Data excerpts |
__________________________________________________

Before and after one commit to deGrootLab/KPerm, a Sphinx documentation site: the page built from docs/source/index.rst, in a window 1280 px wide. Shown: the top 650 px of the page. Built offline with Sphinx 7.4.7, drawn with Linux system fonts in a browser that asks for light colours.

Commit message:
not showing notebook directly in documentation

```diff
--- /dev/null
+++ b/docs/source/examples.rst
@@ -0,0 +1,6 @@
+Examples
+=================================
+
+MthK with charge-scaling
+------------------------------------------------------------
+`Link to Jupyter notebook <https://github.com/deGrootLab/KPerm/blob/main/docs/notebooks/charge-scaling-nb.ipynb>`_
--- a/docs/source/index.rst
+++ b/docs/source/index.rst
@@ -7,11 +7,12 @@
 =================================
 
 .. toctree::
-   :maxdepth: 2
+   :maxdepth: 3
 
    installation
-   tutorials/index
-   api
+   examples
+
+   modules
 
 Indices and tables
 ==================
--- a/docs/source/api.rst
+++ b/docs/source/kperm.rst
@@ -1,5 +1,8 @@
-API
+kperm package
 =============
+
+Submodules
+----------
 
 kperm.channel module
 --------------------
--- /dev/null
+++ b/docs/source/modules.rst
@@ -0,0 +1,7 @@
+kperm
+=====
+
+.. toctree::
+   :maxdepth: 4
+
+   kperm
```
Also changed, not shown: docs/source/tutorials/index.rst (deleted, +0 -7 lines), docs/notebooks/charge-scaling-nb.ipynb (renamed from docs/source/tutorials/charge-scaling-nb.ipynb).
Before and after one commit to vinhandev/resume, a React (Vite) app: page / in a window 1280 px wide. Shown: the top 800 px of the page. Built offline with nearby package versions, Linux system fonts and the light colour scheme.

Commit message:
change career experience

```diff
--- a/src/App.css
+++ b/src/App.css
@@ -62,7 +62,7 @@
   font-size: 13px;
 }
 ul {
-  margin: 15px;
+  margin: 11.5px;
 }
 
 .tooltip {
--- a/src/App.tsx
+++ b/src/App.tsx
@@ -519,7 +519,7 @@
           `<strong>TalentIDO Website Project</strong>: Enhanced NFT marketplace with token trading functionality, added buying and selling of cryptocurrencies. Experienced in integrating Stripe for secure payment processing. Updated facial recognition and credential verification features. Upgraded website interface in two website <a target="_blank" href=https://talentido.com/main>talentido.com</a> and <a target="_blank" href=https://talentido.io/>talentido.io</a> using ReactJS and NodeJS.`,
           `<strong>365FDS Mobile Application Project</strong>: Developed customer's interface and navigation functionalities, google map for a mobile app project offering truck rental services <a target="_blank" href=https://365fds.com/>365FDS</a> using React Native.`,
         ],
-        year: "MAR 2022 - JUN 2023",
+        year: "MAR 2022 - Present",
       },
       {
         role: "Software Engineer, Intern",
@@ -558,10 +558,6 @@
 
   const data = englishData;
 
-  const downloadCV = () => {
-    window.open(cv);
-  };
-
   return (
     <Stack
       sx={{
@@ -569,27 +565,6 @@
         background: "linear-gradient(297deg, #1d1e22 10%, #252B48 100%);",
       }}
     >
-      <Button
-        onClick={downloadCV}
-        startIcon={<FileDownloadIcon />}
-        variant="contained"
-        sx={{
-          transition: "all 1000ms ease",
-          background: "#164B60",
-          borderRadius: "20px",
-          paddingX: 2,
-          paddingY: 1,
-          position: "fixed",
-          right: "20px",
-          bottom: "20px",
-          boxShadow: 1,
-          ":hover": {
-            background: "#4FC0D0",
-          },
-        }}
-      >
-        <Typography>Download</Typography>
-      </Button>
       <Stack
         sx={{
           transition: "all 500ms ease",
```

__________________________________________________

Problem details |
Out of the data above, return each line where the word "source" can be found.

Response to the exercise |
Before and after one commit to deGrootLab/KPerm, a Sphinx documentation site: the page built from docs/source/index.rst, in a window 1280 px wide. Shown: the top 650 px of the page. Built offline with Sphinx 7.4.7, drawn with Linux system fonts in a browser that asks for light colours.
+++ b/docs/source/examples.rst
--- a/docs/source/index.rst
+++ b/docs/source/index.rst
--- a/docs/source/api.rst
+++ b/docs/source/kperm.rst
+++ b/docs/source/modules.rst
Also changed, not shown: docs/source/tutorials/index.rst (deleted, +0 -7 lines), docs/notebooks/charge-scaling-nb.ipynb (renamed from docs/source/tutorials/charge-scaling-nb.ipynb).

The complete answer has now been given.